▸ Supplied data
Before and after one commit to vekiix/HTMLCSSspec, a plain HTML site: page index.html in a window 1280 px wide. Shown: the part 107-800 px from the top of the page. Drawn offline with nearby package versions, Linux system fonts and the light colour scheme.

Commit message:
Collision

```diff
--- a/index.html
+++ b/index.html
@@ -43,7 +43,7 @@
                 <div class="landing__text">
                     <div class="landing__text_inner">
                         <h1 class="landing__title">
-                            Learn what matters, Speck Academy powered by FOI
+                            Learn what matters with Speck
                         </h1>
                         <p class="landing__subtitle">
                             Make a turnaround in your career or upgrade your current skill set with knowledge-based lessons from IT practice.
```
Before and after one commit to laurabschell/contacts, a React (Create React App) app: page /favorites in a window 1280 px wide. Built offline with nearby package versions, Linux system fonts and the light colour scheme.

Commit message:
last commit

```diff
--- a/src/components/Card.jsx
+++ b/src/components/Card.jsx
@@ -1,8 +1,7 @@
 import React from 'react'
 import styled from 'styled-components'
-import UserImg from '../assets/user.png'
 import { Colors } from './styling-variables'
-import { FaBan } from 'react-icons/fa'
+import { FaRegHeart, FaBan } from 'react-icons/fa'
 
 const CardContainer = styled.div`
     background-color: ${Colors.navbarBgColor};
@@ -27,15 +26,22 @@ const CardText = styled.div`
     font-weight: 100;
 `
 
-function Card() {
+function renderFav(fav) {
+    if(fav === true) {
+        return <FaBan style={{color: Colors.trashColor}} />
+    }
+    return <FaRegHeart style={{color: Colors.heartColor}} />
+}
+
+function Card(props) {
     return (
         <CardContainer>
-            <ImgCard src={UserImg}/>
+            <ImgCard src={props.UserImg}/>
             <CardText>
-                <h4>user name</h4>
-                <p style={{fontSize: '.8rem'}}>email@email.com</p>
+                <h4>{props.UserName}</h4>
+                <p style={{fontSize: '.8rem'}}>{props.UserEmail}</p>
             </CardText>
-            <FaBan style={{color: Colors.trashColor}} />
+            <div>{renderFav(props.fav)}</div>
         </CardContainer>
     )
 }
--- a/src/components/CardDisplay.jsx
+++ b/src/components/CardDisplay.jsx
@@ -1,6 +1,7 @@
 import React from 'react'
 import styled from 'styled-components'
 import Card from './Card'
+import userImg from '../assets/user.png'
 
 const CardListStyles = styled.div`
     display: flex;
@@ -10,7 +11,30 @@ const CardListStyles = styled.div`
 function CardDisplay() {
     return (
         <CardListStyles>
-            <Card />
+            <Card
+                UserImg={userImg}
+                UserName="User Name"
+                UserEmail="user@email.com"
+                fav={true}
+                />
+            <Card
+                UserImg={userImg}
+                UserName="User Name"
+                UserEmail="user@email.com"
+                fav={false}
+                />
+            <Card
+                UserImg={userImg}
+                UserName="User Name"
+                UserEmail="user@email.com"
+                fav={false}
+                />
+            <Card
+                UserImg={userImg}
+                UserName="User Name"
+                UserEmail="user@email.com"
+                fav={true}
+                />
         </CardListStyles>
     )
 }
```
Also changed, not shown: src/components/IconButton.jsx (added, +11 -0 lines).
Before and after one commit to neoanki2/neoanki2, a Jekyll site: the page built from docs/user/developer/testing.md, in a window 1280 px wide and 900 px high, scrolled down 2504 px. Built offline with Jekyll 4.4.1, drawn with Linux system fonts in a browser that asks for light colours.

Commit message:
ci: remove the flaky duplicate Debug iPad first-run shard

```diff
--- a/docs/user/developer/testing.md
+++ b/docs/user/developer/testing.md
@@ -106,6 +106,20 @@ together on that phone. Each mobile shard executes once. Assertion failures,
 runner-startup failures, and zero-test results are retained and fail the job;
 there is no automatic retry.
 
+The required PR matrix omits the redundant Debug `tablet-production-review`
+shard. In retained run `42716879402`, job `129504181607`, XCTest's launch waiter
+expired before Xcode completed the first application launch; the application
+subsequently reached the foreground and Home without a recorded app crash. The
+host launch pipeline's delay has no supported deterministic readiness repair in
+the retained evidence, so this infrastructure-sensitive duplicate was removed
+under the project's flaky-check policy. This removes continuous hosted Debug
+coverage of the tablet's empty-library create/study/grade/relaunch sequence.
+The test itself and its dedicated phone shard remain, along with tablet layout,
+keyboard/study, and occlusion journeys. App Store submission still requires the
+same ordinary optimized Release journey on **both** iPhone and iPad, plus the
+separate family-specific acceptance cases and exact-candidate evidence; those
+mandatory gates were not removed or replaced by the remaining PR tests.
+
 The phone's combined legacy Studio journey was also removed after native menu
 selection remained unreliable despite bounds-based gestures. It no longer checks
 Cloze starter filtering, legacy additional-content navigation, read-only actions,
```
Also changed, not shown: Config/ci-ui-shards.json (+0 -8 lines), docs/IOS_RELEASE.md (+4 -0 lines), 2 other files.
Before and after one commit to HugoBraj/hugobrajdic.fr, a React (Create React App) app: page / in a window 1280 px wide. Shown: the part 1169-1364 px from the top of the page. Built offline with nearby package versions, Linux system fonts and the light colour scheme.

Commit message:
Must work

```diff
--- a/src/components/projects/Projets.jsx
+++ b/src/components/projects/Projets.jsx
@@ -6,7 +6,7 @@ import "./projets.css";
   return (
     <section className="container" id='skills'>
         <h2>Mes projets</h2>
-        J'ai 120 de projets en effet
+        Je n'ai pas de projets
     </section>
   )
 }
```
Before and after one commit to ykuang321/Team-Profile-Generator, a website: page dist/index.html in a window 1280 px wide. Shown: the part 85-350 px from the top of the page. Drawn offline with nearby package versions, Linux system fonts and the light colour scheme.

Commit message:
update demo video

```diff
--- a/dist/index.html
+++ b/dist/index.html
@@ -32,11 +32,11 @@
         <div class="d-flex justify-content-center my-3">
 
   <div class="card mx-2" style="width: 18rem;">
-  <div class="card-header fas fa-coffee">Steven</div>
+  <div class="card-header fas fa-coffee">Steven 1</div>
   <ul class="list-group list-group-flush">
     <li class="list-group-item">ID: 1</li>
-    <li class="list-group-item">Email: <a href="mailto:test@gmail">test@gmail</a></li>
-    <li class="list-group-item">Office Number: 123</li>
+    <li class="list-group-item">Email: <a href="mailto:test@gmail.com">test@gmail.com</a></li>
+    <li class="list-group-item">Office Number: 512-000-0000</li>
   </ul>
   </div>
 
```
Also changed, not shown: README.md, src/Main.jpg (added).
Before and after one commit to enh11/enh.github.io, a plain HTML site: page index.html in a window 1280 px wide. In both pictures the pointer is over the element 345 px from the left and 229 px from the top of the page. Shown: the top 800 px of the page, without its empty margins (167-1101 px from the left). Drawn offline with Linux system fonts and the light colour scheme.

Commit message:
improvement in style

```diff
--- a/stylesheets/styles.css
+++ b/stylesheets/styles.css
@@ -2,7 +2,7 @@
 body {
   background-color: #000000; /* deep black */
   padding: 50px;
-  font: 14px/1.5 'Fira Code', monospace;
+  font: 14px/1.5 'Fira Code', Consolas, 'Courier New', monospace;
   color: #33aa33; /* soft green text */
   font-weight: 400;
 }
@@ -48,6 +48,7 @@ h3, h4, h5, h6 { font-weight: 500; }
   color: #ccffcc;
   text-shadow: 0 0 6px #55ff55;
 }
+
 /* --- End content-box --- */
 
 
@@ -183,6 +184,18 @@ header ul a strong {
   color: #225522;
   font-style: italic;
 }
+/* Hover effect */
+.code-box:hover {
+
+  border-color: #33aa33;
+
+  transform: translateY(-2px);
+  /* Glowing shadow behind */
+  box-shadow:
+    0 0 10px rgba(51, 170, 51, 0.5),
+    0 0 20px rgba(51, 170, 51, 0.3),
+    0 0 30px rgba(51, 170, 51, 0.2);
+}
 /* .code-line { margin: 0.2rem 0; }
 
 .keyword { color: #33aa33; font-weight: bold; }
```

▸ What you need to do
Scan the listing above and identify each line holding the string "styled"; copy every such line.

▸ Exercise output
 import styled from 'styled-components'
 const CardContainer = styled.div`
@@ -27,15 +26,22 @@ const CardText = styled.div`
 import styled from 'styled-components'
 const CardListStyles = styled.div`
@@ -10,7 +11,30 @@ const CardListStyles = styled.div`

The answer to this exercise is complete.